• _Source data_
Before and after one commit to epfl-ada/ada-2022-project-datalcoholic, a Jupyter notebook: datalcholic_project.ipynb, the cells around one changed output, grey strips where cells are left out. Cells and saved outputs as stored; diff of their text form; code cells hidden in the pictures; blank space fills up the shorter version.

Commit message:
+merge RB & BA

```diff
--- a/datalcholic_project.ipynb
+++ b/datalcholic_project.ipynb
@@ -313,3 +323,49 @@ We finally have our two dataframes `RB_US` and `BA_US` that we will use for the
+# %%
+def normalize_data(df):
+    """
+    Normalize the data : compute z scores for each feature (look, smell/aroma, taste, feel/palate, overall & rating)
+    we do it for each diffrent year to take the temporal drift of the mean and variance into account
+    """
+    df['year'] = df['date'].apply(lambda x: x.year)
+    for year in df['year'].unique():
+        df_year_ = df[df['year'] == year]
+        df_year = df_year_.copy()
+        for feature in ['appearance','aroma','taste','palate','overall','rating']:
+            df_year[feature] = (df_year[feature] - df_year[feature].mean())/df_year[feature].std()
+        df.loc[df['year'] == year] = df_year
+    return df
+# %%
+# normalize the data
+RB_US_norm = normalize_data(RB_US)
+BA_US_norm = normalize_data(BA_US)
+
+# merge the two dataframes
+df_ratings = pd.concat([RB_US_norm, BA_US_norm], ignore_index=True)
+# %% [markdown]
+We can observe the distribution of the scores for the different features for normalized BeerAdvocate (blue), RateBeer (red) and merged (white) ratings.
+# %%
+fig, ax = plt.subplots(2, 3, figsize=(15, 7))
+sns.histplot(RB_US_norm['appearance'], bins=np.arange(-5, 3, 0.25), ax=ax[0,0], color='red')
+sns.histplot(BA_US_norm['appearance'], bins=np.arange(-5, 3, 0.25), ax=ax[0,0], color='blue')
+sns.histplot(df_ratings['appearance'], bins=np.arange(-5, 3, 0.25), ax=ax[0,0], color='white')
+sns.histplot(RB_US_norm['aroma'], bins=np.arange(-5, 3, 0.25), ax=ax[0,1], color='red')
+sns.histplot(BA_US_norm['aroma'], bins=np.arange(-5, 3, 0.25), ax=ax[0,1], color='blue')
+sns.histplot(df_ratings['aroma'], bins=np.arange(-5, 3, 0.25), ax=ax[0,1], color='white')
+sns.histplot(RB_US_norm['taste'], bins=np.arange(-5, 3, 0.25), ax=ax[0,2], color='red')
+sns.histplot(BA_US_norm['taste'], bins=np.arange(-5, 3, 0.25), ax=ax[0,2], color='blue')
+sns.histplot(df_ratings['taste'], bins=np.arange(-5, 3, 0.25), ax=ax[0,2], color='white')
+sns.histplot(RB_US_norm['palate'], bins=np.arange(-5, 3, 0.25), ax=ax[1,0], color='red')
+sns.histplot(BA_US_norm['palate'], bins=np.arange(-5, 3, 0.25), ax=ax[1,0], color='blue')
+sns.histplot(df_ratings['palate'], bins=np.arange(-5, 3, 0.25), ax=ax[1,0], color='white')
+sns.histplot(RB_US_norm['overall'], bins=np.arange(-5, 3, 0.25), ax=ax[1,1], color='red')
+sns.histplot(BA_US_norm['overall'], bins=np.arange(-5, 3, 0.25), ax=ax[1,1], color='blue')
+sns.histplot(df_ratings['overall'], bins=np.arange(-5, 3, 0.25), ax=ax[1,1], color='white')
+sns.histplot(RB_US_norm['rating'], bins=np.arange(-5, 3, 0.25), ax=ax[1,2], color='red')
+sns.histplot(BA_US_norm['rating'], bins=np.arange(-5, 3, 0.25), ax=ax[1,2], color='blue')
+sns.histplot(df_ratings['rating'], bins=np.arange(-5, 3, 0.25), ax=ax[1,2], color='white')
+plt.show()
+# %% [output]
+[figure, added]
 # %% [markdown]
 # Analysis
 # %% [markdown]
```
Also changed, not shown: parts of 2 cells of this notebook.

• _WHAT THE EXERCISE ASKS_
Set down the entries above once more, verbatim.

• _ANSWER TO THE PROBLEM_
Before and after one commit to epfl-ada/ada-2022-project-datalcoholic, a Jupyter notebook: datalcholic_project.ipynb, the cells around one changed output, grey strips where cells are left out. Cells and saved outputs as stored; diff of their text form; code cells hidden in the pictures; blank space fills up the shorter version.

Commit message:
+merge RB & BA

```diff
--- a/datalcholic_project.ipynb
+++ b/datalcholic_project.ipynb
@@ -313,3 +323,49 @@ We finally have our two dataframes `RB_US` and `BA_US` that we will use for the
+# %%
+def normalize_data(df):
+    """
+    Normalize the data : compute z scores for each feature (look, smell/aroma, taste, feel/palate, overall & rating)
+    we do it for each diffrent year to take the temporal drift of the mean and variance into account
+    """
+    df['year'] = df['date'].apply(lambda x: x.year)
+    for year in df['year'].unique():
+        df_year_ = df[df['year'] == year]
+        df_year = df_year_.copy()
+        for feature in ['appearance','aroma','taste','palate','overall','rating']:
+            df_year[feature] = (df_year[feature] - df_year[feature].mean())/df_year[feature].std()
+        df.loc[df['year'] == year] = df_year
+    return df
+# %%
+# normalize the data
+RB_US_norm = normalize_data(RB_US)
+BA_US_norm = normalize_data(BA_US)
+
+# merge the two dataframes
+df_ratings = pd.concat([RB_US_norm, BA_US_norm], ignore_index=True)
+# %% [markdown]
+We can observe the distribution of the scores for the different features for normalized BeerAdvocate (blue), RateBeer (red) and merged (white) ratings.
+# %%
+fig, ax = plt.subplots(2, 3, figsize=(15, 7))
+sns.histplot(RB_US_norm['appearance'], bins=np.arange(-5, 3, 0.25), ax=ax[0,0], color='red')
+sns.histplot(BA_US_norm['appearance'], bins=np.arange(-5, 3, 0.25), ax=ax[0,0], color='blue')
+sns.histplot(df_ratings['appearance'], bins=np.arange(-5, 3, 0.25), ax=ax[0,0], color='white')
+sns.histplot(RB_US_norm['aroma'], bins=np.arange(-5, 3, 0.25), ax=ax[0,1], color='red')
+sns.histplot(BA_US_norm['aroma'], bins=np.arange(-5, 3, 0.25), ax=ax[0,1], color='blue')
+sns.histplot(df_ratings['aroma'], bins=np.arange(-5, 3, 0.25), ax=ax[0,1], color='white')
+sns.histplot(RB_US_norm['taste'], bins=np.arange(-5, 3, 0.25), ax=ax[0,2], color='red')
+sns.histplot(BA_US_norm['taste'], bins=np.arange(-5, 3, 0.25), ax=ax[0,2], color='blue')
+sns.histplot(df_ratings['taste'], bins=np.arange(-5, 3, 0.25), ax=ax[0,2], color='white')
+sns.histplot(RB_US_norm['palate'], bins=np.arange(-5, 3, 0.25), ax=ax[1,0], color='red')
+sns.histplot(BA_US_norm['palate'], bins=np.arange(-5, 3, 0.25), ax=ax[1,0], color='blue')
+sns.histplot(df_ratings['palate'], bins=np.arange(-5, 3, 0.25), ax=ax[1,0], color='white')
+sns.histplot(RB_US_norm['overall'], bins=np.arange(-5, 3, 0.25), ax=ax[1,1], color='red')
+sns.histplot(BA_US_norm['overall'], bins=np.arange(-5, 3, 0.25), ax=ax[1,1], color='blue')
+sns.histplot(df_ratings['overall'], bins=np.arange(-5, 3, 0.25), ax=ax[1,1], color='white')
+sns.histplot(RB_US_norm['rating'], bins=np.arange(-5, 3, 0.25), ax=ax[1,2], color='red')
+sns.histplot(BA_US_norm['rating'], bins=np.arange(-5, 3, 0.25), ax=ax[1,2], color='blue')
+sns.histplot(df_ratings['rating'], bins=np.arange(-5, 3, 0.25), ax=ax[1,2], color='white')
+plt.show()
+# %% [output]
+[figure, added]
 # %% [markdown]
 # Analysis
 # %% [markdown]
```
Also changed, not shown: parts of 2 cells of this notebook.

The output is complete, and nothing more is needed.